The problem: Every line with the word "group" in it should be extracted from the data that follows.

Supplied material: Begin

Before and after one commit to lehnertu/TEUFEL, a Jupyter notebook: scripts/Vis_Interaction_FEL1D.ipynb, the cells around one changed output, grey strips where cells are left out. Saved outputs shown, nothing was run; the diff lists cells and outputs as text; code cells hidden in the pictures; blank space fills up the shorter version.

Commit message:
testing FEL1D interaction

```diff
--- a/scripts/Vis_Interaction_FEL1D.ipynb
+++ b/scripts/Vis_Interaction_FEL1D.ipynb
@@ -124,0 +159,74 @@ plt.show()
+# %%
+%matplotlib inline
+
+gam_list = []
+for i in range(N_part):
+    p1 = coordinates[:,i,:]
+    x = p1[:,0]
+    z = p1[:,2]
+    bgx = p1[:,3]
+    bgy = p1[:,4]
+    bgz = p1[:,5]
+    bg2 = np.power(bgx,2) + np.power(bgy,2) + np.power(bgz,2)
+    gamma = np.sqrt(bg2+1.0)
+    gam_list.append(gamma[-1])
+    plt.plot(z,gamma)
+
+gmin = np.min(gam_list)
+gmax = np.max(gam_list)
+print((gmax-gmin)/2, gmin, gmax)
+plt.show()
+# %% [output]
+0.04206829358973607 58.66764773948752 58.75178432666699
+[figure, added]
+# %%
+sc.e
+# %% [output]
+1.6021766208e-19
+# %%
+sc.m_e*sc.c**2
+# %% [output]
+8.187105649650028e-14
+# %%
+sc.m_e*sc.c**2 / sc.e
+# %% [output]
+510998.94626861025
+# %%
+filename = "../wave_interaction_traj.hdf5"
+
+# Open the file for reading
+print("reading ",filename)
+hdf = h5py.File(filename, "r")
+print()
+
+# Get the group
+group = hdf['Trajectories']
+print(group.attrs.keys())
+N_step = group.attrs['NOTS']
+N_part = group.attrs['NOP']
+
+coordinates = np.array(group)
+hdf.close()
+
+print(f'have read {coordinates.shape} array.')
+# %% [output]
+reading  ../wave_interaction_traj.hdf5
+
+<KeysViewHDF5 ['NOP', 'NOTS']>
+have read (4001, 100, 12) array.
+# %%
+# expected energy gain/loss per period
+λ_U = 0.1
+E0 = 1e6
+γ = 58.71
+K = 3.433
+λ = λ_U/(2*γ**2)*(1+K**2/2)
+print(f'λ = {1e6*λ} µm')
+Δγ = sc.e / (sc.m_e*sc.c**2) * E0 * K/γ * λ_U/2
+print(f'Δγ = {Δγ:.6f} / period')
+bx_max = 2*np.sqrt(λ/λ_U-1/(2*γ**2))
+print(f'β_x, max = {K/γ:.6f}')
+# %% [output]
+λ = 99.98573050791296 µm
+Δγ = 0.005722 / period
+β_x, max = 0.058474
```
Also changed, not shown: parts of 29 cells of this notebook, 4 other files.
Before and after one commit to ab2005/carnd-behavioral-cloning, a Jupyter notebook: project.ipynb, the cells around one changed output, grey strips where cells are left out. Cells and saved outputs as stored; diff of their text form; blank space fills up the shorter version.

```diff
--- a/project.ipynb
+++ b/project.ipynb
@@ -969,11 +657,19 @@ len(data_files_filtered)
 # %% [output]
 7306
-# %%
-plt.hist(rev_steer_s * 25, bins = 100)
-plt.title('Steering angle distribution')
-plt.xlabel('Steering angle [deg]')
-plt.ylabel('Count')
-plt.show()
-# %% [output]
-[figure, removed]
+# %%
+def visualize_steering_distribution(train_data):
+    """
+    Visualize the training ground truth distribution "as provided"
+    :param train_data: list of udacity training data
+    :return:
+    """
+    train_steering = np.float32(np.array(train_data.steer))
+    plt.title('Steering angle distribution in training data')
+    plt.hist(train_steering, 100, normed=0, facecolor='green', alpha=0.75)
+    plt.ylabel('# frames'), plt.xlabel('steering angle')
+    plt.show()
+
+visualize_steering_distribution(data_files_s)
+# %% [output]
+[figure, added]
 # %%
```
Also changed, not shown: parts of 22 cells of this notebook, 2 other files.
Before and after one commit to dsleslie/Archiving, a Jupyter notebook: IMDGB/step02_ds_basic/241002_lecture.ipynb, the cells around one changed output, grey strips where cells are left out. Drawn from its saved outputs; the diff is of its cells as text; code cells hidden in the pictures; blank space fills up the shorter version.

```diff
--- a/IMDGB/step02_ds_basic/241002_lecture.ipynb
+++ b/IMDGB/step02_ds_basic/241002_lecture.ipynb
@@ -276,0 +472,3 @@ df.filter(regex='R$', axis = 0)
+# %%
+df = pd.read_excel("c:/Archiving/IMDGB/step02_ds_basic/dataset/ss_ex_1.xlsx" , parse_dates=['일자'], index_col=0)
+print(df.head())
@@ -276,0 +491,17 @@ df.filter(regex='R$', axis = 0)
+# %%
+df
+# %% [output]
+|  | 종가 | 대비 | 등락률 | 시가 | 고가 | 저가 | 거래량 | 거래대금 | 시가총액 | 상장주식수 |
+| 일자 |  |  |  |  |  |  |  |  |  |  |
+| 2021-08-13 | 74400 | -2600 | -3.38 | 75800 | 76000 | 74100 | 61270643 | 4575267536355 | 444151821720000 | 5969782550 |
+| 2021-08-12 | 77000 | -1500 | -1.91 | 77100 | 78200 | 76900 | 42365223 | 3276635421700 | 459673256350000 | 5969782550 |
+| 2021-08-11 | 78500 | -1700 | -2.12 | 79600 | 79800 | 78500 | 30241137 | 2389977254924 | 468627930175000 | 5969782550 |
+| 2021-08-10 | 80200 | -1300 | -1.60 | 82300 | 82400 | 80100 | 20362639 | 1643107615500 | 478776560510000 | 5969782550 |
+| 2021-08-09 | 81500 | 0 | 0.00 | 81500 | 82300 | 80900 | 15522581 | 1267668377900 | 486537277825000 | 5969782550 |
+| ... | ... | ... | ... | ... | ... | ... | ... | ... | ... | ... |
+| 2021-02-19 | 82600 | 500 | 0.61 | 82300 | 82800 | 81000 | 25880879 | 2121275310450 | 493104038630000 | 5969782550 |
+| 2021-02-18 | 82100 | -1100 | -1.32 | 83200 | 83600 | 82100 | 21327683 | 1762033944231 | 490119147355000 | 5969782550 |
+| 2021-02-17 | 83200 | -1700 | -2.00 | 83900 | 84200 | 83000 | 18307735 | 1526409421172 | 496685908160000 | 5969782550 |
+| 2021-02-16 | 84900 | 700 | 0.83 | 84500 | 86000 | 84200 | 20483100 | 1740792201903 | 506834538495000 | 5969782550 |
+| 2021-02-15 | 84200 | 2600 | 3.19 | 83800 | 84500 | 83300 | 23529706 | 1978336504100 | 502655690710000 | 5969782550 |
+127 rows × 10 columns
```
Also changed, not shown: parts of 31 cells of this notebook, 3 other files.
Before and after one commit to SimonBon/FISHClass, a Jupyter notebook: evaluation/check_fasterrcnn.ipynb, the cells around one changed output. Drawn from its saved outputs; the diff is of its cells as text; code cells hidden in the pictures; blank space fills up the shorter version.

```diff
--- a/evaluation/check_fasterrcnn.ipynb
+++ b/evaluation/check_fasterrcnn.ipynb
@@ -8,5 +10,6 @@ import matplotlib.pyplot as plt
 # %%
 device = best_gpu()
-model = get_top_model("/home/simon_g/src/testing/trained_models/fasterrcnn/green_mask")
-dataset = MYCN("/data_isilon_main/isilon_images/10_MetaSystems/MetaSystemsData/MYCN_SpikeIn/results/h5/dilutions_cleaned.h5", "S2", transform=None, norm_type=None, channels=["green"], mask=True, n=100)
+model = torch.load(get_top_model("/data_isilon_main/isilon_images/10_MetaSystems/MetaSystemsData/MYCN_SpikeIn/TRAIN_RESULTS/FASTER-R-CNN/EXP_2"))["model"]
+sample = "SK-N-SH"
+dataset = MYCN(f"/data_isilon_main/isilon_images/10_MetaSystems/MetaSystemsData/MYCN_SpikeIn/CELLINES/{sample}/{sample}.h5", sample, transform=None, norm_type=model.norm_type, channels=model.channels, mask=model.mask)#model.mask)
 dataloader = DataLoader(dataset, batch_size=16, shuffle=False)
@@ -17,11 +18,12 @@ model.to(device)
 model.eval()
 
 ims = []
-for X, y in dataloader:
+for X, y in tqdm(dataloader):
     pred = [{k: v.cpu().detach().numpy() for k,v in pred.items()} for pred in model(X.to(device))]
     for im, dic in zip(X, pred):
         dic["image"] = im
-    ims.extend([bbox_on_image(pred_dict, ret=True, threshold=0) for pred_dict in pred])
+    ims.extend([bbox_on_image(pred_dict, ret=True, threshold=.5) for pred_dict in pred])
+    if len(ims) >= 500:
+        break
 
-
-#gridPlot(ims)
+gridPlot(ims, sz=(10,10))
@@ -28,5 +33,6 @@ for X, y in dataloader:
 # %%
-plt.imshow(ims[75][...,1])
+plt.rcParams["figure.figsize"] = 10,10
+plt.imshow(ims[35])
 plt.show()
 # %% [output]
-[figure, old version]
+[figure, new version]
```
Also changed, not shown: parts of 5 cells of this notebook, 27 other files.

Supplied material: End

Response below:
+# Get the group
+group = hdf['Trajectories']
+print(group.attrs.keys())
+N_step = group.attrs['NOTS']
+N_part = group.attrs['NOP']
+coordinates = np.array(group)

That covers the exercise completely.